April 4, 2017
How many prior sentenced federal prisoners might now have "Dean claims" (assuming Dean is retroactive)?
As reported in this post from yesterday, and as explained a bit more via this write-up I provided to the fine folks at SCOTUSblog, the Supreme Court yesterday in Dean v. United States, No. 15-9260 (April 3, 2017) (available here) ruled that the Eighth Circuit had been wrong to hold that, "in calculating the sentence for [a] predicate offense, a judge must ignore the fact that the defendant will serve the mandatory minimums imposed under §924(c)." According to the government's briefing in Dean, most of the circuits had also ruled like the Eighth Circuit (incorrectly) on this statutory sentencing issue — though I suspect that, in practice, a number of district courts did not consistently ignore 924(c) mandates when sentencing predicate offenses.
Given this background, I was surprised I did not think of the question in the title of this post until former AUSA Steven Sanders sent me an email with this query: "Any thoughts on whether Dean applies retroactively on 2255, on the (Montgomery) theory that the decision opens up the range of punishment and thus is substantive for Teague purposes?" Regular readers familiar with my views about finality rules and sentencing errors (basics here, law review article here) should expect me to have plenty of thoughts about Dean retroactivity, most of which center around the view that Dean qualifies as retroactive. Put simply, Dean seems to me to be a substantive ruling that applies retroactively.
Assuming Dean is retroactive, this recent "Quick Facts" publication from the US Sentencing Commission suggests there could be thousands (perhaps even tens of thousands) of federal prisoners with plausible Dean claims. Specifically, that publication indicates that, in Fiscal Year 2015, over 1100 federal defendants were convicted under both section 924(c) and another predicate offense not carrying a mandatory minimum, and that the average sentence for this group was over 11 years in prison. Assuming 2015 was a fairly representative year — and the USSC publication actually suggests a larger number of defendants getting longer sentences in prior years — it is possible that well over 10,000 defendants (and maybe many more) could be in federal prison serving sentences that were imposed based on an understanding of applicable sentencing principles that Dean has now disrupted.

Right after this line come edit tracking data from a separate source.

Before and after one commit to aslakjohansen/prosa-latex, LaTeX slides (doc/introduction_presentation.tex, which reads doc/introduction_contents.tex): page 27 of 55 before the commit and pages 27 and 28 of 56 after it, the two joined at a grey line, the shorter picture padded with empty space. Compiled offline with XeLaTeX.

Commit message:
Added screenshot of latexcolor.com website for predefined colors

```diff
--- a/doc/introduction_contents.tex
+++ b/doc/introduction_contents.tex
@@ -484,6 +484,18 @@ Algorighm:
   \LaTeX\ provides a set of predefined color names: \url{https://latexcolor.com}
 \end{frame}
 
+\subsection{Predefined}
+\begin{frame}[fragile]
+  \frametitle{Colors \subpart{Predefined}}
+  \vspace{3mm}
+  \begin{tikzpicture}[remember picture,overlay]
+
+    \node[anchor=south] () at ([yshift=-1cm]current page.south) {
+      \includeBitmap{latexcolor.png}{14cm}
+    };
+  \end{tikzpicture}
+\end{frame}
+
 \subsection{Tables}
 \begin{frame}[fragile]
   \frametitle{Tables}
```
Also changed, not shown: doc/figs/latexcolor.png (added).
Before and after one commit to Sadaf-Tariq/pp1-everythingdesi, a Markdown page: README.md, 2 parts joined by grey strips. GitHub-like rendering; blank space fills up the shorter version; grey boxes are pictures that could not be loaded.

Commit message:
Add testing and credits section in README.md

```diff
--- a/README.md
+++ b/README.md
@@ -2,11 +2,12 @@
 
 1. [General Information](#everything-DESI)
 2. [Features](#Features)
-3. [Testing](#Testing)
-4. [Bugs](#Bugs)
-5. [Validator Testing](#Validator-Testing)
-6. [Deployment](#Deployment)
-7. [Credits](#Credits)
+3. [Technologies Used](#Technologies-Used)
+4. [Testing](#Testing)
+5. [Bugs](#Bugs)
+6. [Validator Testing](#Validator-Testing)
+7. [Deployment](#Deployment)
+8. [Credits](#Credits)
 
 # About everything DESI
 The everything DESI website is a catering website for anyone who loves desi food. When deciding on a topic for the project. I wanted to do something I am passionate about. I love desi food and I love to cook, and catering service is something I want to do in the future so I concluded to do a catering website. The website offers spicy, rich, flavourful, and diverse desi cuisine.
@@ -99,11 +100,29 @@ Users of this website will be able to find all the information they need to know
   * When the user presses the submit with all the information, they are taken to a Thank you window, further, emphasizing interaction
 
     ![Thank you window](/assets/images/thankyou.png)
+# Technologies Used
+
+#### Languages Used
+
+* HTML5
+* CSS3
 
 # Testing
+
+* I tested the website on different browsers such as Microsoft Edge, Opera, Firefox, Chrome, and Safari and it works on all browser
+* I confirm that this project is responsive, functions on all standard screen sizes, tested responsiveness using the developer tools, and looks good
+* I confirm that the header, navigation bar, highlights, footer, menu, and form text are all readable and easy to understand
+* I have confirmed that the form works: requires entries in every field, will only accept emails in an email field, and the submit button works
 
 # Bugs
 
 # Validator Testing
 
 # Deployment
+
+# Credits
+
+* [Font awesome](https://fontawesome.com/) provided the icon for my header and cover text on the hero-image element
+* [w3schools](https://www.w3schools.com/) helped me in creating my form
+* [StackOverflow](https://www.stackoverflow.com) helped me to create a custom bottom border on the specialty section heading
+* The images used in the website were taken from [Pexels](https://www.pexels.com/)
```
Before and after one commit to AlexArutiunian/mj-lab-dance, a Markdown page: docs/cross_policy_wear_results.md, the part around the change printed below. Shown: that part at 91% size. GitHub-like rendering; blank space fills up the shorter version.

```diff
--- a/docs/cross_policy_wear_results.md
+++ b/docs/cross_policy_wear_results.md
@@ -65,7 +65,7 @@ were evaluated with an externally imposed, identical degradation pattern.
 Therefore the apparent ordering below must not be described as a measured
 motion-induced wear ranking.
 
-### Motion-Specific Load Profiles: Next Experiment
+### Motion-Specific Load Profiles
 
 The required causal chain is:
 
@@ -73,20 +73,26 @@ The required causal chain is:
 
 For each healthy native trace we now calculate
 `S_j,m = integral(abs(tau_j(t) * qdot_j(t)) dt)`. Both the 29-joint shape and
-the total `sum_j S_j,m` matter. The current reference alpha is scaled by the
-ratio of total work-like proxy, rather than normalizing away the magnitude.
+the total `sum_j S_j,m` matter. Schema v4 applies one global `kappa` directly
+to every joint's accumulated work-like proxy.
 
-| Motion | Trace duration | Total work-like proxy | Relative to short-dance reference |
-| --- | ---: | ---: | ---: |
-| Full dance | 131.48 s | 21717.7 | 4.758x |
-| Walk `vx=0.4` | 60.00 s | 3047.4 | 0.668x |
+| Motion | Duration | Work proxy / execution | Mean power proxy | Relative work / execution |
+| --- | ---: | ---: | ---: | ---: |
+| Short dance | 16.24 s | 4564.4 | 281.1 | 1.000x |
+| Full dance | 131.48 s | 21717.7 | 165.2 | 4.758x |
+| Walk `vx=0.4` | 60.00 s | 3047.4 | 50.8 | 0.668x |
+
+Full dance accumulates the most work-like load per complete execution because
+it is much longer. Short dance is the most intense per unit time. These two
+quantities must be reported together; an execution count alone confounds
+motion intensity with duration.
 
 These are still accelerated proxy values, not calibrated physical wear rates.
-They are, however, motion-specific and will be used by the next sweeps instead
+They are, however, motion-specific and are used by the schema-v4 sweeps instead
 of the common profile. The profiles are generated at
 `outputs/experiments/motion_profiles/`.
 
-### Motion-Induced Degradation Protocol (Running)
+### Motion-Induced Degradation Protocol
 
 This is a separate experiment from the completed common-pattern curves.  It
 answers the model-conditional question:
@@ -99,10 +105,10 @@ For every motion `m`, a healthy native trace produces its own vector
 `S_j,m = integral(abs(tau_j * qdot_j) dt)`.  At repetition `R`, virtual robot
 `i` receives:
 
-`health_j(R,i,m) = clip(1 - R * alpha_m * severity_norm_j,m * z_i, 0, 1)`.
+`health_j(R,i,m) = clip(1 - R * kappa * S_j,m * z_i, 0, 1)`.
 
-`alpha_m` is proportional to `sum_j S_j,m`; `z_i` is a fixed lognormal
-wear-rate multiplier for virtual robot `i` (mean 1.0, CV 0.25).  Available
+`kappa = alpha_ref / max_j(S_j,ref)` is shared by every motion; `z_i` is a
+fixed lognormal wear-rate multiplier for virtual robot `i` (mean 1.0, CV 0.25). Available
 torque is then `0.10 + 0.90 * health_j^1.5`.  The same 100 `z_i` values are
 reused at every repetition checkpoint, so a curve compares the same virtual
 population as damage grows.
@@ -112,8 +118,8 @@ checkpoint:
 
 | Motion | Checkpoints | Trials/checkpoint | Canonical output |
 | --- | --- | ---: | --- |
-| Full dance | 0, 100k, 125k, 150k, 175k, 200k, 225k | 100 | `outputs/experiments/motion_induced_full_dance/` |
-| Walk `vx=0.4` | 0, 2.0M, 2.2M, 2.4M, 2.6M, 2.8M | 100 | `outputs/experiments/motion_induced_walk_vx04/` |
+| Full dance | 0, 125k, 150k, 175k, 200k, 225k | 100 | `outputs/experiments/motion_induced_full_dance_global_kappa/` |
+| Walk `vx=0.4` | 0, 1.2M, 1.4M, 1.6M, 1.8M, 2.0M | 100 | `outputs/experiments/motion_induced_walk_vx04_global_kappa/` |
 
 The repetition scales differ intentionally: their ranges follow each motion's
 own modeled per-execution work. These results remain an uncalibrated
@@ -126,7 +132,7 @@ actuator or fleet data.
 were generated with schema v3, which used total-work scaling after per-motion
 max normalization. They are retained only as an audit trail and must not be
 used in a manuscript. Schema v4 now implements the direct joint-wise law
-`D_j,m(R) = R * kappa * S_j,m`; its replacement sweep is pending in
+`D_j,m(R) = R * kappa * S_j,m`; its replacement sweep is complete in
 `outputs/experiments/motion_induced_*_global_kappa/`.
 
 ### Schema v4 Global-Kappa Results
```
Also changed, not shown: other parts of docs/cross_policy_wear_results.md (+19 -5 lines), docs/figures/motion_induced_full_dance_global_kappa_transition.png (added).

For various procedural and practical reasons, I doubt we will see thousands of "Dean resentencings" in the federal courts in the coming months even if thousands of prisoners got sentenced based on the wrong understanding of the applicable laws here. But I do expect that there will be many more than just a handful or "Dean resentencing" efforts.
April 4, 2017 at 10:45 PM | Permalink
"...it is possible that well over 10,000 defendants (and maybe many more) could be in federal prison serving sentences that were imposed based on an understanding of applicable sentencing principles that Dean has now disrupted."
The appellants made $thousands from their crime. The Supreme Court defied the plain English of the law. Now the lawyer appellate bar will make $millions from their crime.
Posted by: David Behar | Apr 5, 2017 10:54:46 AM